Hey, what's the rush?
Taiwan is moving ahead with plans to build its own submarines, with an initial design to be completed by the year-end, after lengthy delays in getting eight vessels under a 2001 U.S. defense deal and as China's navy expands rapidly.
Seven months ago they were pondering the notion. Now they will have a plan by the end of the year. The initial design, anyway. Perhaps a general view scribbled on a napkin?
The new article says that Taiwan judges China will be capable of invading Taiwan by 2020.
This article says the subs will be ready by ... when?
Military officials here recently said Taiwan will build its four of its own 1,500-tonne displacement diesel-electric attack submarines by 2025, with a budget of about NT$150 billion (US$4.9 billion).

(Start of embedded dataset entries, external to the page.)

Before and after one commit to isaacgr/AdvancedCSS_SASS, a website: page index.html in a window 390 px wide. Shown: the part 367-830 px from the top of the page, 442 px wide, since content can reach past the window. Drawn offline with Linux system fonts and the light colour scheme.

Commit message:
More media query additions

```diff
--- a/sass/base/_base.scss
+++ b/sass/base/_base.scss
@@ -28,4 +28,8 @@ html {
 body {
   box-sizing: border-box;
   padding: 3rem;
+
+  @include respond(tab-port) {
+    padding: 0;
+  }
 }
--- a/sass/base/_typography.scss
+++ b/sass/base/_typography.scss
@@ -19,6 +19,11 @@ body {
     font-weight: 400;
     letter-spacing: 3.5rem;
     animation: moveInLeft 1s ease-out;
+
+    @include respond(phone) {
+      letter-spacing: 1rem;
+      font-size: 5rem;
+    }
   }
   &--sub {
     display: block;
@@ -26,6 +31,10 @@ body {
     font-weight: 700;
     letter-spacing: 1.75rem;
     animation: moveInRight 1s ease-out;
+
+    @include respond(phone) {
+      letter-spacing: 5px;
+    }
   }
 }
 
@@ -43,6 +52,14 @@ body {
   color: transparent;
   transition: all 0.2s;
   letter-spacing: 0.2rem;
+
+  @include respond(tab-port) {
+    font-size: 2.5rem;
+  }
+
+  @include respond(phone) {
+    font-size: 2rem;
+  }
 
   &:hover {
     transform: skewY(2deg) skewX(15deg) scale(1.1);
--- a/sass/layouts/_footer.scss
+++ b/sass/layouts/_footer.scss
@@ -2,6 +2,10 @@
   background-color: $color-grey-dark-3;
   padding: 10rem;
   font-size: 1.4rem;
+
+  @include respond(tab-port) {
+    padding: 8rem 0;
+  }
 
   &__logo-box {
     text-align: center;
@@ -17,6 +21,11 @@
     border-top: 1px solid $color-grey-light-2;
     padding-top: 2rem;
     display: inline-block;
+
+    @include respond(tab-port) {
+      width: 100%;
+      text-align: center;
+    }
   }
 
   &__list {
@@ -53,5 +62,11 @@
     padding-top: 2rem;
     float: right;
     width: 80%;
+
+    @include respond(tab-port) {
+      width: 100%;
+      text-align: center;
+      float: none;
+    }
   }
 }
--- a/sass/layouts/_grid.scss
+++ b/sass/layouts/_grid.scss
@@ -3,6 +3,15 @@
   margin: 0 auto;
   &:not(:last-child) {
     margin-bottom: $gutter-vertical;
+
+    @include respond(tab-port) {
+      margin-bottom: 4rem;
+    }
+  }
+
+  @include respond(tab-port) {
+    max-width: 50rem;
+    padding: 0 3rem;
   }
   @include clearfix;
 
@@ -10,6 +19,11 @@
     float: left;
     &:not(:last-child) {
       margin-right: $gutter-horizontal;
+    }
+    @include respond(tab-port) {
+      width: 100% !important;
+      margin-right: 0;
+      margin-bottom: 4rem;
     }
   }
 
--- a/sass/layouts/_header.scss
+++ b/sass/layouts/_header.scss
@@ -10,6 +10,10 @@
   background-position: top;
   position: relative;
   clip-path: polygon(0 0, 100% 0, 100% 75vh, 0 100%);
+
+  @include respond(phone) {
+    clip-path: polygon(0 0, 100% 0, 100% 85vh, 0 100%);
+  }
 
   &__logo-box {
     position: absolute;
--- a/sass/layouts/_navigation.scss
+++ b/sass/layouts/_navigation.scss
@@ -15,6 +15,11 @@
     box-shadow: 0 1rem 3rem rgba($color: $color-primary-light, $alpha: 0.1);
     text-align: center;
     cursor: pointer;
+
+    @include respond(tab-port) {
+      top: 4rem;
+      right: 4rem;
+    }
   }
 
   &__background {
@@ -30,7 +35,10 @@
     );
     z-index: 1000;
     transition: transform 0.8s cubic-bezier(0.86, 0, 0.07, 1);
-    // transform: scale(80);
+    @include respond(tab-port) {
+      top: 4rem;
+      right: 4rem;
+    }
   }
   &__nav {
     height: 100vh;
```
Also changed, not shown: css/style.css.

Ah, four by 2025. Five years after Taiwan judges China capable of invading Taiwan.
I'm sure that schedule of building a new type of weapons system won't slip at all.
And assuming Taiwan has any submarine expertise left by then.
Taiwan just doesn't seem to have a sense of urgency on this issue. Or about any other defense issue, it seems, despite the lengthening military shadow that China has been casting over that island democracy.
UPDATE: Taiwan still uses their World War II subs. But I assume they really are only used for training as I've read in the past despite the article's focus on their staus as active subs in Taiwan's fleet considering this information:
The navy is planning to spend more than Tw$800 million ($26.35 million) to overhaul one of the old subs next year.
Both will get new hulls as they are currently unable to dive more than 20 metres (66 feet) -- less than a tenth of their design depth -- due to warped pressure hulls and metal fatigue.
So Taiwan really just has two subs dating from the 1980s for combat missions.
On the bright side, rebuilding the hulls will be good practice for building all new subs.